------ Exercise inputs ------
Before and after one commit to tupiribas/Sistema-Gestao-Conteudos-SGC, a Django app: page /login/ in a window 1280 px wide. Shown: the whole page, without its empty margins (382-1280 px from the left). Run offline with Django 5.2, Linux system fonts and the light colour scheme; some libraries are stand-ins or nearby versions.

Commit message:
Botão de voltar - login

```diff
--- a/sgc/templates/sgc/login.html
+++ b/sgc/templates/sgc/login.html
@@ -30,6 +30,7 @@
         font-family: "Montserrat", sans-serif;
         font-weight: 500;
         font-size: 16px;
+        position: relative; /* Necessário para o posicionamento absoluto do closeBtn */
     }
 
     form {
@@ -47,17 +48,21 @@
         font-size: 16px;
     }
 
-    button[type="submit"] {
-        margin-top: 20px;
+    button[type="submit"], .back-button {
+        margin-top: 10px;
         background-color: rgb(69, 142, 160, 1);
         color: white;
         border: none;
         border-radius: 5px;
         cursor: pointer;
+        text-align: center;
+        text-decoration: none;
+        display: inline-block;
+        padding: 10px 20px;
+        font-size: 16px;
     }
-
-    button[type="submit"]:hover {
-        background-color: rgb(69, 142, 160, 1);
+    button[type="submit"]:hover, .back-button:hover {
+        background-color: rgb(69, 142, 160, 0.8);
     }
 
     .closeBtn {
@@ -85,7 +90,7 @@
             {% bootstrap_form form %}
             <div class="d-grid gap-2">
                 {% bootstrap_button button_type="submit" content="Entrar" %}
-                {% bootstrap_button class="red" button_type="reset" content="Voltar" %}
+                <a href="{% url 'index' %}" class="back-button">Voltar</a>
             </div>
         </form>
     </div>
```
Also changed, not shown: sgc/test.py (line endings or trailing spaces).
------
# Assigned task:
Lines with "background" in them are what the answer must contain; copy each from the records above.

# Exercise response:
         background-color: rgb(69, 142, 160, 1);
-        background-color: rgb(69, 142, 160, 1);
+        background-color: rgb(69, 142, 160, 0.8);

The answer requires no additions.